Task directions:
Go through the entries below and copy each line that holds the word "field".

(Revision tracking records)
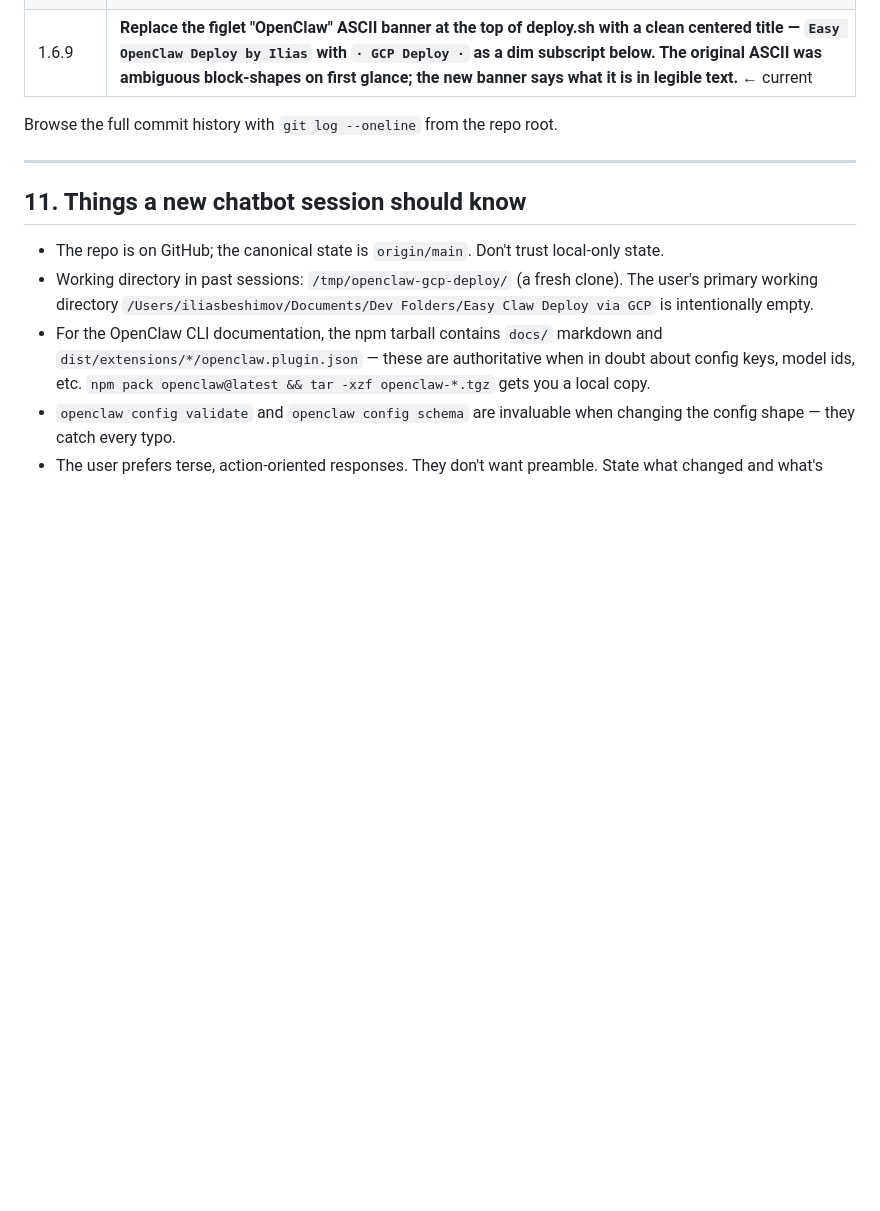
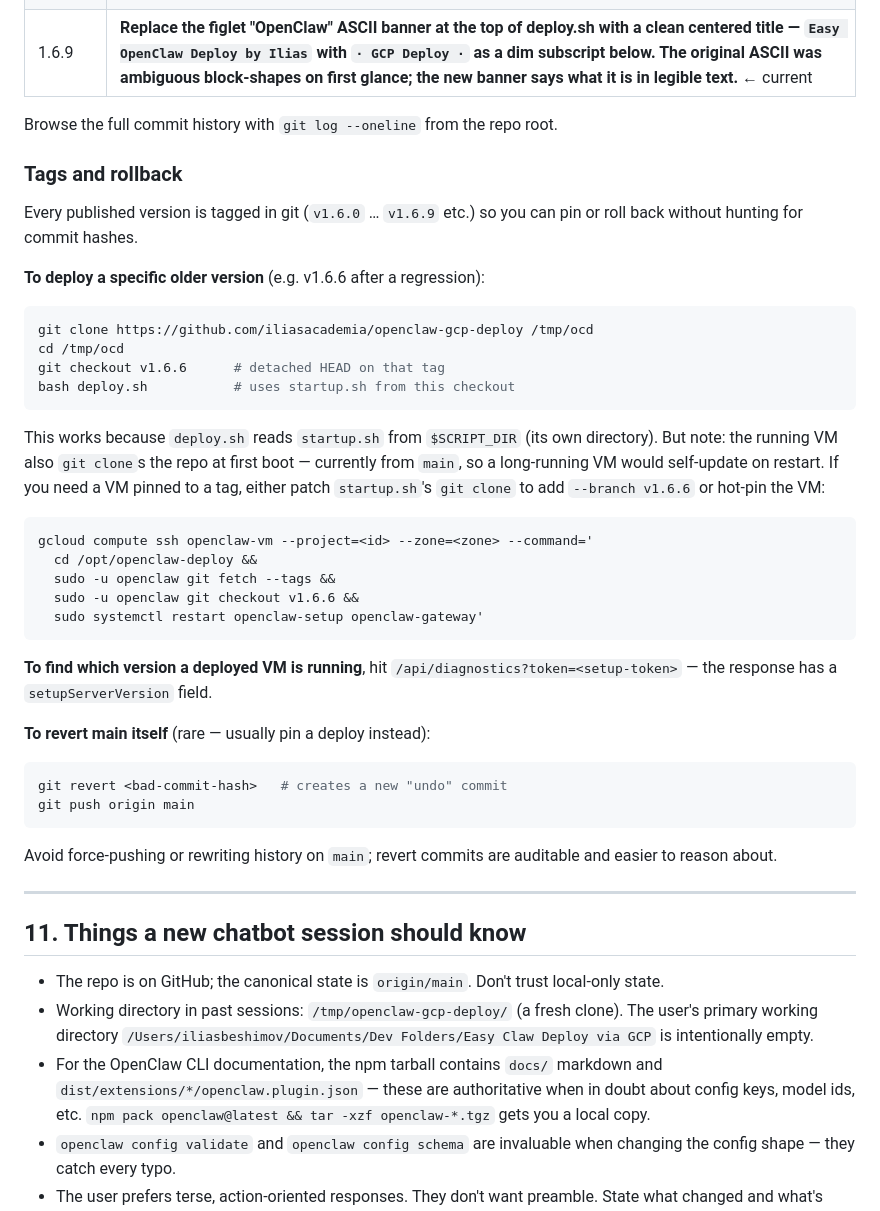
Before and after one commit to iliasacademia/openclaw-gcp-deploy, a Markdown page: CLAUDE.md, the part around the change. Drawn GitHub-style; blank space fills up the shorter version.

Commit message:
docs: tags + rollback procedure in CLAUDE.md
Every version v1.6.0…v1.6.9 is now tagged in git. Added a "Tags and
rollback" section to CLAUDE.md that documents:
  - How to deploy a specific older version (git checkout v1.6.x →
    bash deploy.sh from that working copy)
  - How to identify what version a running VM is on (the
    setupServerVersion field in /api/diagnostics)
  - How to hot-pin a running VM to an older tag via SSH
  - When to revert vs. roll back vs. force-update

Going forward, each new version bump is tagged before push so
rollback is one command away.

Co-Authored-By: Claude Opus 4.7 <noreply@anthropic.com>

````diff
--- a/CLAUDE.md
+++ b/CLAUDE.md
@@ -401,6 +401,48 @@ Recent versions:
 Browse the full commit history with `git log --oneline` from the repo
 root.
 
+### Tags and rollback
+
+Every published version is tagged in git (`v1.6.0` … `v1.6.9` etc.) so
+you can pin or roll back without hunting for commit hashes.
+
+**To deploy a specific older version** (e.g. v1.6.6 after a regression):
+
+```bash
+git clone https://github.com/iliasacademia/openclaw-gcp-deploy /tmp/ocd
+cd /tmp/ocd
+git checkout v1.6.6      # detached HEAD on that tag
+bash deploy.sh           # uses startup.sh from this checkout
+```
+
+This works because `deploy.sh` reads `startup.sh` from `$SCRIPT_DIR`
+(its own directory). But note: the running VM also `git clone`s the
+repo at first boot — currently from `main`, so a long-running VM would
+self-update on restart. If you need a VM pinned to a tag, either patch
+`startup.sh`'s `git clone` to add `--branch v1.6.6` or hot-pin the VM:
+
+```bash
+gcloud compute ssh openclaw-vm --project=<id> --zone=<zone> --command='
+  cd /opt/openclaw-deploy &&
+  sudo -u openclaw git fetch --tags &&
+  sudo -u openclaw git checkout v1.6.6 &&
+  sudo systemctl restart openclaw-setup openclaw-gateway'
+```
+
+**To find which version a deployed VM is running**, hit
+`/api/diagnostics?token=<setup-token>` — the response has a
+`setupServerVersion` field.
+
+**To revert main itself** (rare — usually pin a deploy instead):
+
+```bash
+git revert <bad-commit-hash>   # creates a new "undo" commit
+git push origin main
+```
+
+Avoid force-pushing or rewriting history on `main`; revert commits are
+auditable and easier to reason about.
+
 ---
 
 ## 11. Things a new chatbot session should know
````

Response below:
    setupServerVersion field in /api/diagnostics)
+`setupServerVersion` field.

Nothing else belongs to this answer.